Local design studio Tian & Teague has created a series of furniture and homeware based on the everyday struggles of living in New York City, including a tufted rug made to resemble a run-over rat.
The NYC Series features three different pieces, designed by the studio’s founders Tian Wang and Teague Miller based on aspects of living in the city that everyone “dreads”.
It includes a lamp modelled on the handrails of New York’s subway trains, a shelf made to look like scaffolding and a rug that resembles a flattened rat.
The pieces were gleaned from Wang and Miller’s own experience of living in the city and locals’ ability to live among things that might be considered jarring, taking the “discomforts of NYC” and turning them into a collection of home decor.
“The collection just came about from things we see on our daily commute,” Tian & Teague (TNT) told Dezeen. “I think in New York, you kind of learn to tune everything out and you start to get used to things that maybe you shouldn’t be used to.”
The shelving unit, for example, takes on the appearance of the ubiquitous scaffolding seen throughout the city.
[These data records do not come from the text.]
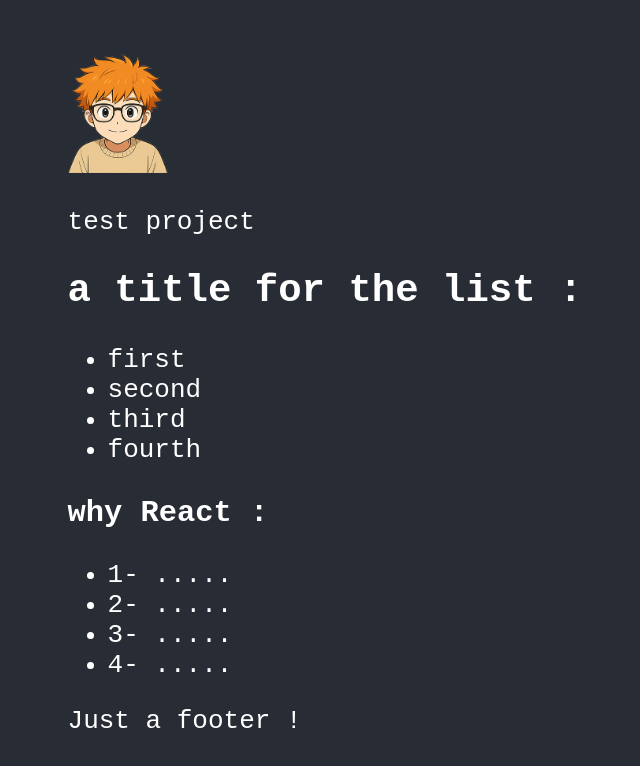
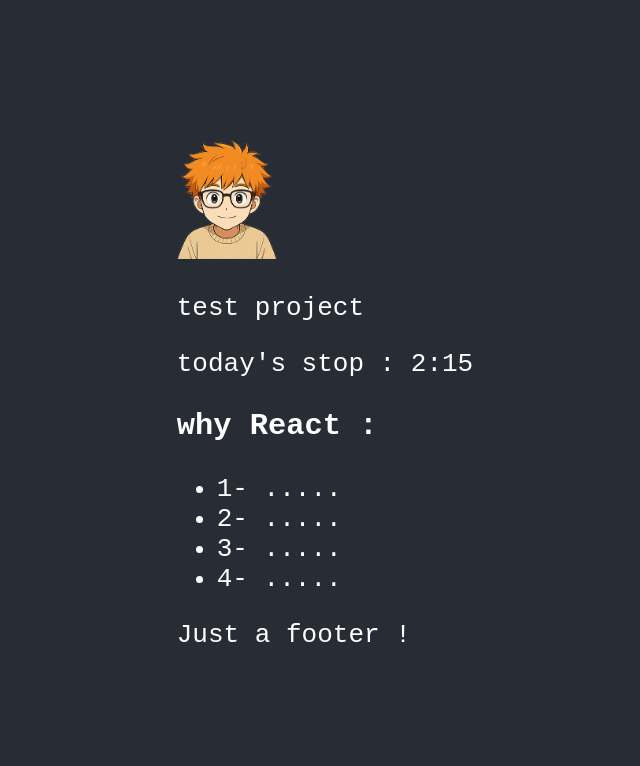
Before and after one commit to walid-amjahdi/Learning-React-, a React (Create React App) app: page / in a window 1280 px wide. Shown: the top 766 px of the page, without its empty margins (315-955 px from the left). Built offline with nearby package versions, Linux system fonts and the light colour scheme.

Commit message:
2:15 31/7

```diff
--- a/src/Components/Main.jsx
+++ b/src/Components/Main.jsx
@@ -2,13 +2,7 @@ export function Main()
 {
     return (
         <>
-        <h2>a title for the list :</h2>
-        <ul>
-            <li>first</li>
-            <li>second</li>
-            <li>third</li>
-            <li>fourth</li>
-        </ul>
+            <p>today's stop : 2:15</p>
         </>
     )
 }
```
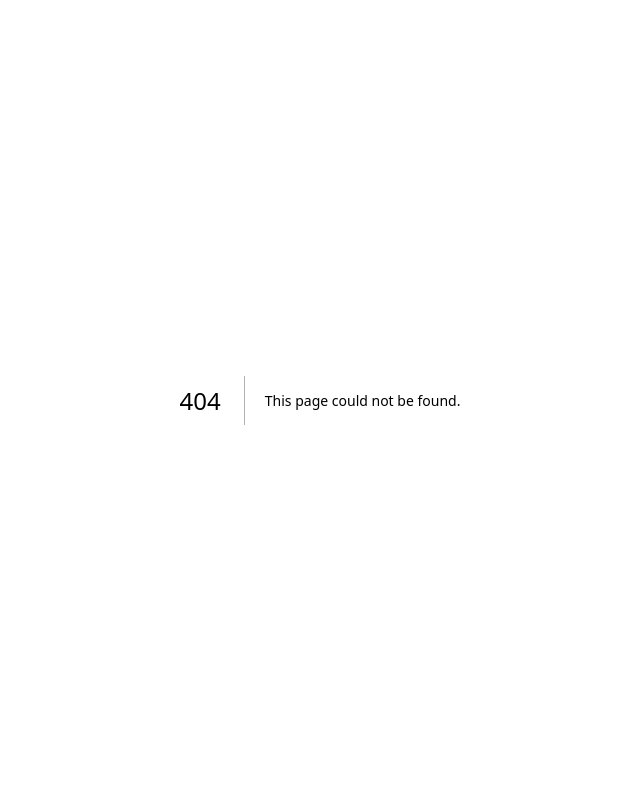
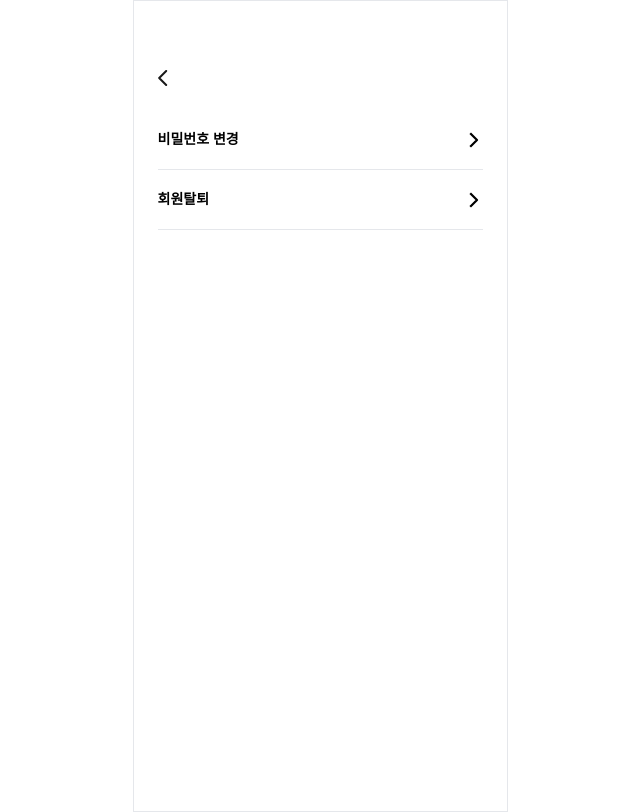
Before and after one commit to Att-ies/frontend, a Next.js app: page /profile/security in a window 1280 px wide. Before the commit this address had no page. Shown: the whole page, without its empty margins (320-960 px from the left). Built offline with nearby package versions, Linux system fonts and the light colour scheme.

Commit message:
feat : profile security page

```diff
--- /dev/null
+++ b/src/pages/profile/security.tsx
@@ -0,0 +1,54 @@
+import Layout from '@components/common/Layout';
+import Navigate from '@components/common/Navigate';
+import React from 'react';
+import { useRouter } from 'next/router';
+import Image from 'next/image';
+
+const selectList = [
+  {
+    id: '1',
+    message: '비밀번호 변경',
+    onClick: () => {},
+  },
+  {
+    id: '2',
+    message: '회원탈퇴',
+    onClick: () => {},
+  },
+];
+
+interface selectItemType {
+  id: string;
+  message: string;
+  onClick: () => void;
+}
+
+export default function security() {
+  const router = useRouter();
+  const onLeftButton = () => {
+    router.back();
+  };
+  return (
+    <Layout>
+      <Navigate isRightButton={false} handleLeftButton={onLeftButton} />
+      <section>
+        {selectList.map((selectItem: selectItemType) => (
+          <article
+            className="border-b h-[60px] flex items-center font-bold relative text-14"
+            key={selectItem.id}
+            onClick={selectList.onClick}
+          >
+            <p>{selectItem.message}</p>
+            <Image
+              src="/svg/icons/icon_front.svg"
+              width="18"
+              height="0"
+              className="absolute right-0"
+              alt="link"
+            />
+          </article>
+        ))}
+      </section>
+    </Layout>
+  );
+}
```
Also changed, not shown: public/svg/icons/Tab/icon_auction.svg.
It consists of vertical and horizontal aluminium tubes that are held together with clamps, while a single diagonal bar supports the back.
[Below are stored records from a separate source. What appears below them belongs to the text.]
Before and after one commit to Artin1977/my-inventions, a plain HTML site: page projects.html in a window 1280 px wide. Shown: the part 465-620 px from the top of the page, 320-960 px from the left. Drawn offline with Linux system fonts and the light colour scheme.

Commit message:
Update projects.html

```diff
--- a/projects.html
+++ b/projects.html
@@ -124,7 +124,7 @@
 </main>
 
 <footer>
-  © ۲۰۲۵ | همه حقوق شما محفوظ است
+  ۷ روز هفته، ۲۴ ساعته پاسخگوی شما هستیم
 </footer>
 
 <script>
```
Made to look like the vertical bars that serve as handholds on the city’s crowded underground trains, the lamp is made from powder-coated steel and has a single spherical bulb.
Meanwhile, the idea for the rat rug came from the designers seeing a run-over rodent on the street and being “in awe” of its morbid symmetry.
The final piece is “reminiscent of those Tibetan tiger rugs”, according to TNT, and was hand-tufted by the studio using wool yarn.
“Our work never takes itself too seriously and we like the idea of solving a problem by making the problem a great problem to have,” TNT told Dezeen.
“So for this collection, we wanted to take these objects that we don’t even want to touch, let alone be in our homes, then turn them into furniture that you would want in your home.”
TNT said that the works are meant to be conceptual and will not be mass-produced at this time.
Previously, the studio has worked on other conceptual furniture projects including Mother’s inflatable sofa, which was designed to critique climate change complacency.
Other conceptual design objects that have recently been featured on Dezeen include a portable black cat radar, designed as a commentary on superstitious beliefs in everyday life.
The photography is by Matthew Gordon.